Print all entries precisely as they are written.

*** Opening of DATASET RECORDS ***

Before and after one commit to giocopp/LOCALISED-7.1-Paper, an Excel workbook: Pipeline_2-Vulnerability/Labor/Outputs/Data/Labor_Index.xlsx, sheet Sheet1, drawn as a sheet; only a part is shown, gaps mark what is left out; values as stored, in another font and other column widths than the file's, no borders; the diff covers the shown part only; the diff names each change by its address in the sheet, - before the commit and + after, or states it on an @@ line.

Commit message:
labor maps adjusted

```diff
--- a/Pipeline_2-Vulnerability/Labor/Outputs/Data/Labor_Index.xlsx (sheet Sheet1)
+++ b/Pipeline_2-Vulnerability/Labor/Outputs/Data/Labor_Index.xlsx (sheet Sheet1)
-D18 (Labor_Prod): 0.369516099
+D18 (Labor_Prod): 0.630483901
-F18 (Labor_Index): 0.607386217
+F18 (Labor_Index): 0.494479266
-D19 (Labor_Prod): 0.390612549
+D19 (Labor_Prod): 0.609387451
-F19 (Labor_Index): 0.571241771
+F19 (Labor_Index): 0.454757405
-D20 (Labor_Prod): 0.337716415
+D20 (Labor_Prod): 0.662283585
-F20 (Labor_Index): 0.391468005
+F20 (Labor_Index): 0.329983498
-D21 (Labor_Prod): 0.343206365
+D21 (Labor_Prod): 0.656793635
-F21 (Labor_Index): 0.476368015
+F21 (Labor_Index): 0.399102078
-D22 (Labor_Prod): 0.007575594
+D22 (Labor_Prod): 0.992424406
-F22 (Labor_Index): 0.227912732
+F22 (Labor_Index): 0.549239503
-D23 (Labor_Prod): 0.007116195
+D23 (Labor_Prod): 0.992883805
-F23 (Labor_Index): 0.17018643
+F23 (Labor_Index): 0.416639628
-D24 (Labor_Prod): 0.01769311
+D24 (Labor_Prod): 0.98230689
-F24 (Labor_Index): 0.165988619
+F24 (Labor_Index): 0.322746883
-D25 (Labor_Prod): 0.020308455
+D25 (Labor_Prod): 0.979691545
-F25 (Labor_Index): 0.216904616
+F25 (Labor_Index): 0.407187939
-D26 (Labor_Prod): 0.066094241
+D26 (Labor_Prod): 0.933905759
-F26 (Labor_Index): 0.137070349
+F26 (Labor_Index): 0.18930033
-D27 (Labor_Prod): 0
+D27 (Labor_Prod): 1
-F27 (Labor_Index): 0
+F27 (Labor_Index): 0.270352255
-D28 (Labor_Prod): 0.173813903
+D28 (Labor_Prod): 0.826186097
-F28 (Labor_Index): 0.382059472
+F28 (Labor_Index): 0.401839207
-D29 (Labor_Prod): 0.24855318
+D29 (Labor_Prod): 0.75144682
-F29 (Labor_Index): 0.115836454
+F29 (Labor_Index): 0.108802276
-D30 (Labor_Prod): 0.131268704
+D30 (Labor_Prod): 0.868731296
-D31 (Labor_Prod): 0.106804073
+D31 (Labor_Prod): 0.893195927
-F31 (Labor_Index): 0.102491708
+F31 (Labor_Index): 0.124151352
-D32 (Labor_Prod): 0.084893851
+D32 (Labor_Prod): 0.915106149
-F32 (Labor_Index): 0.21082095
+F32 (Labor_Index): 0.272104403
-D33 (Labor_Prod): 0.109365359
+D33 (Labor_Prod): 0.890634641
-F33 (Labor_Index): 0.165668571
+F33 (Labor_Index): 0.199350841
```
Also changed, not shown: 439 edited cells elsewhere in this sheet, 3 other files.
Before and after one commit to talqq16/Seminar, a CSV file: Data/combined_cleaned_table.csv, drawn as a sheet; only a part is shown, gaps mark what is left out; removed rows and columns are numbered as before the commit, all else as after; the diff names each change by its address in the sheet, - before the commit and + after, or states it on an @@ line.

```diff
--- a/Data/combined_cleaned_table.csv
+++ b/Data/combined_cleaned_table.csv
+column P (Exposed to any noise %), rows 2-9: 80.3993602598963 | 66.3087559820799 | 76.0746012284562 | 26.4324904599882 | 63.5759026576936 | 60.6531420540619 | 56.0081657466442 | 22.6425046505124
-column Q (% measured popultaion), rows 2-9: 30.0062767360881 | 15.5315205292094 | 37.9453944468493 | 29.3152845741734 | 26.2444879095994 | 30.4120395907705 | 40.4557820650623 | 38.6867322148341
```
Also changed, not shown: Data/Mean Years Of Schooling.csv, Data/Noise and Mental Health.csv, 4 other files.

*** Close of DATASET RECORDS ***

*REPLY:*
Before and after one commit to giocopp/LOCALISED-7.1-Paper, an Excel workbook: Pipeline_2-Vulnerability/Labor/Outputs/Data/Labor_Index.xlsx, sheet Sheet1, drawn as a sheet; only a part is shown, gaps mark what is left out; values as stored, in another font and other column widths than the file's, no borders; the diff covers the shown part only; the diff names each change by its address in the sheet, - before the commit and + after, or states it on an @@ line.

Commit message:
labor maps adjusted

```diff
--- a/Pipeline_2-Vulnerability/Labor/Outputs/Data/Labor_Index.xlsx (sheet Sheet1)
+++ b/Pipeline_2-Vulnerability/Labor/Outputs/Data/Labor_Index.xlsx (sheet Sheet1)
-D18 (Labor_Prod): 0.369516099
+D18 (Labor_Prod): 0.630483901
-F18 (Labor_Index): 0.607386217
+F18 (Labor_Index): 0.494479266
-D19 (Labor_Prod): 0.390612549
+D19 (Labor_Prod): 0.609387451
-F19 (Labor_Index): 0.571241771
+F19 (Labor_Index): 0.454757405
-D20 (Labor_Prod): 0.337716415
+D20 (Labor_Prod): 0.662283585
-F20 (Labor_Index): 0.391468005
+F20 (Labor_Index): 0.329983498
-D21 (Labor_Prod): 0.343206365
+D21 (Labor_Prod): 0.656793635
-F21 (Labor_Index): 0.476368015
+F21 (Labor_Index): 0.399102078
-D22 (Labor_Prod): 0.007575594
+D22 (Labor_Prod): 0.992424406
-F22 (Labor_Index): 0.227912732
+F22 (Labor_Index): 0.549239503
-D23 (Labor_Prod): 0.007116195
+D23 (Labor_Prod): 0.992883805
-F23 (Labor_Index): 0.17018643
+F23 (Labor_Index): 0.416639628
-D24 (Labor_Prod): 0.01769311
+D24 (Labor_Prod): 0.98230689
-F24 (Labor_Index): 0.165988619
+F24 (Labor_Index): 0.322746883
-D25 (Labor_Prod): 0.020308455
+D25 (Labor_Prod): 0.979691545
-F25 (Labor_Index): 0.216904616
+F25 (Labor_Index): 0.407187939
-D26 (Labor_Prod): 0.066094241
+D26 (Labor_Prod): 0.933905759
-F26 (Labor_Index): 0.137070349
+F26 (Labor_Index): 0.18930033
-D27 (Labor_Prod): 0
+D27 (Labor_Prod): 1
-F27 (Labor_Index): 0
+F27 (Labor_Index): 0.270352255
-D28 (Labor_Prod): 0.173813903
+D28 (Labor_Prod): 0.826186097
-F28 (Labor_Index): 0.382059472
+F28 (Labor_Index): 0.401839207
-D29 (Labor_Prod): 0.24855318
+D29 (Labor_Prod): 0.75144682
-F29 (Labor_Index): 0.115836454
+F29 (Labor_Index): 0.108802276
-D30 (Labor_Prod): 0.131268704
+D30 (Labor_Prod): 0.868731296
-D31 (Labor_Prod): 0.106804073
+D31 (Labor_Prod): 0.893195927
-F31 (Labor_Index): 0.102491708
+F31 (Labor_Index): 0.124151352
-D32 (Labor_Prod): 0.084893851
+D32 (Labor_Prod): 0.915106149
-F32 (Labor_Index): 0.21082095
+F32 (Labor_Index): 0.272104403
-D33 (Labor_Prod): 0.109365359
+D33 (Labor_Prod): 0.890634641
-F33 (Labor_Index): 0.165668571
+F33 (Labor_Index): 0.199350841
```
Also changed, not shown: 439 edited cells elsewhere in this sheet, 3 other files.
Before and after one commit to talqq16/Seminar, a CSV file: Data/combined_cleaned_table.csv, drawn as a sheet; only a part is shown, gaps mark what is left out; removed rows and columns are numbered as before the commit, all else as after; the diff names each change by its address in the sheet, - before the commit and + after, or states it on an @@ line.

```diff
--- a/Data/combined_cleaned_table.csv
+++ b/Data/combined_cleaned_table.csv
+column P (Exposed to any noise %), rows 2-9: 80.3993602598963 | 66.3087559820799 | 76.0746012284562 | 26.4324904599882 | 63.5759026576936 | 60.6531420540619 | 56.0081657466442 | 22.6425046505124
-column Q (% measured popultaion), rows 2-9: 30.0062767360881 | 15.5315205292094 | 37.9453944468493 | 29.3152845741734 | 26.2444879095994 | 30.4120395907705 | 40.4557820650623 | 38.6867322148341
```
Also changed, not shown: Data/Mean Years Of Schooling.csv, Data/Noise and Mental Health.csv, 4 other files.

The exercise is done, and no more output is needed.